On a recent visit to EPIC: The Irish Immigration Museum, I began to reflect on the recent rise of anti-immigration protests that have taken place in Ireland, almost doggedly ignoring Ireland's reliance on emigration throughout history.
EPIC offers a fascinating insight into the Irish emigration story, detailing the influence that Irish immigrants have had around the world for hundreds of years, but it also highlights the hypocrisy of the abhorrent anti-refugee and anti-asylum seeker protests that have taken place with alarming regularity around the country in the past few months.
As EPIC highlights, Irish people have been emigrating from Irish shores throughout history for a variety of reasons.
Most notably, the Irish Famine in the mid-19th century saw roughly two million people flee from starvation and hunger-related diseases. Many of them arrived in the United States and the United Kingdom and went on to play a vital role in the development of the countries.
More recently, Irish people have left Ireland in search of a better life abroad, fleeing economic stagnation and unemployment at home. That used to mean flocking to New York or Boston, but nowadays, young Irish people are moving in their droves to Australia, taking advantage of the country's high wages.
Every Irish person who has ever emigrated has done so for a good reason and almost every Irish immigrant has contributed positively to their adopted homes, as EPIC so brilliantly points out.
This is what makes these recent anti-immigration protests so difficult to fathom.
How can Irish people be opposed to immigration considering Ireland's long connection to it? Do they not see the utter hypocrisy?
Refugees fleeing war in Syria or Ukraine are not coming to Ireland for malevolent reasons but because they have little choice.
In reality, their story is no different from the millions of Irish people who fled the Famine in the 19th century. Like those Irish famine emigrants, these asylum seekers and refugees are fleeing a horrifying situation in their own country that is out of their control. Like the Irish famine emigrants, most of them will contribute positively to their new home and bring a welcome cultural diversity to Irish shores.

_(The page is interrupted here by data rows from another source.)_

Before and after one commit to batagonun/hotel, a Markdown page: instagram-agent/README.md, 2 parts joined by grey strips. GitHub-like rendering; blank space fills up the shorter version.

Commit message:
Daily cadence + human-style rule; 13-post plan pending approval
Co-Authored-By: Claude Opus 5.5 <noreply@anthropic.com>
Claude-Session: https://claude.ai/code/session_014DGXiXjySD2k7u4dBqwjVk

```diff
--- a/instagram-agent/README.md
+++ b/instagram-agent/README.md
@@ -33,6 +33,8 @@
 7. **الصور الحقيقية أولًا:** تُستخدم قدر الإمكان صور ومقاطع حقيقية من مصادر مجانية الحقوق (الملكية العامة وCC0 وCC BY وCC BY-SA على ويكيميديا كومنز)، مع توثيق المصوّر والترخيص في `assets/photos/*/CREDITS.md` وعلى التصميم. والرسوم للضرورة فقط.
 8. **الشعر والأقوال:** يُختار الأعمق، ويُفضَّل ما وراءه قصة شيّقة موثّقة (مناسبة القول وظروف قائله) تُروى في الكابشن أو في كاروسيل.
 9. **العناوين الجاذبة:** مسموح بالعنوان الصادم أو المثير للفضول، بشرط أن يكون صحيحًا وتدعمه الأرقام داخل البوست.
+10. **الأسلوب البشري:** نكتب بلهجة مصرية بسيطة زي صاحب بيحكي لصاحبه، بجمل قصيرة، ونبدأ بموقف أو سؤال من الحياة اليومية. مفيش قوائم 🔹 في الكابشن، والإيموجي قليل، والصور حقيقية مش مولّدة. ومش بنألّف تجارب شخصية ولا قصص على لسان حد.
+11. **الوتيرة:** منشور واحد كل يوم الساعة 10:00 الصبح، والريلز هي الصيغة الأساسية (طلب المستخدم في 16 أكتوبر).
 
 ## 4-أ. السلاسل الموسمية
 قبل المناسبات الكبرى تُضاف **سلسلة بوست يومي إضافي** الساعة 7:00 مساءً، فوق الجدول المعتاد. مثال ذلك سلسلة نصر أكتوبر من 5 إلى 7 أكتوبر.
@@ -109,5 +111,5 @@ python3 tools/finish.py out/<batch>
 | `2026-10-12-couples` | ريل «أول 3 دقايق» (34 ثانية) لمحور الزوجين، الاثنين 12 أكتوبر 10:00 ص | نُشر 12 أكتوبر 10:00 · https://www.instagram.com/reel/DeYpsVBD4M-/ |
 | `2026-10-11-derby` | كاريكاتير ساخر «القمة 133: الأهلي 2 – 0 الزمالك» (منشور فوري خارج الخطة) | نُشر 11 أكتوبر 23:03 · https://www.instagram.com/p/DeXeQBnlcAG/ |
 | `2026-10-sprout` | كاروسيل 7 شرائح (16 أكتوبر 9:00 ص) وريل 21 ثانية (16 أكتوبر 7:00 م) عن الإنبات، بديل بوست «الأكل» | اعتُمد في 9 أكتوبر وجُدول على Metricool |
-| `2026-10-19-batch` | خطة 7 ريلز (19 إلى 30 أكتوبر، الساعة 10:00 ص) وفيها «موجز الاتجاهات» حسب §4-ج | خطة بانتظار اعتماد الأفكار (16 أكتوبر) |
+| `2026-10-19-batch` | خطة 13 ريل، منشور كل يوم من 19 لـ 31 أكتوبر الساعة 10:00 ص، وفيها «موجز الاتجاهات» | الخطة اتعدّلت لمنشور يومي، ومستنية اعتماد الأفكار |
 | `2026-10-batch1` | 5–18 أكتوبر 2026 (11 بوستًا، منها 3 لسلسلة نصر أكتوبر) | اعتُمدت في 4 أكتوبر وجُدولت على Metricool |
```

A common tactic used by anti-immigration advocates has been to decry the arrival of men of a "military age", which essentially includes all men over the age of 18 and under the age of 65.
The use of such language is rooted in racism and makes no sense at any level.
Of course, some men are going to flee war-torn countries as well, or do these people think that every single one of Ireland's two million famine emigrants were women and children?
Granted, many Irish famine emigrants faced appalling discrimination and lived in squalor, but could you imagine the disaster if they were turned away because the local population didn't want them?
All of the Irish men who have moved to Australia in recent years are men of a "military age" and there would be justifiable uproar in Ireland if footage emerged of Australian protesters gathered outside their accommodation looking for them to be kicked out of the country.
Chief among the concerns of Ireland's anti-immigrant brigade is the risk of crime associated with the arrival of refugees and asylum seekers.
Every time an immigrant is involved in any sort of crime, it is heralded as irrefutable evidence that immigration brings crime and should be curtailed as a result.
But the vast majority of these immigrants will be upstanding citizens and shouldn't be persecuted because of the actions of a very small minority.
No community is without fault, including the Irish abroad. In my three years working with IrishCentral, I have covered my fair share of stories involving Irish criminals abroad, but thankfully these crimes, no matter how heinous, have caused the local population to be up in arms about the presence of Irish immigrants in their country.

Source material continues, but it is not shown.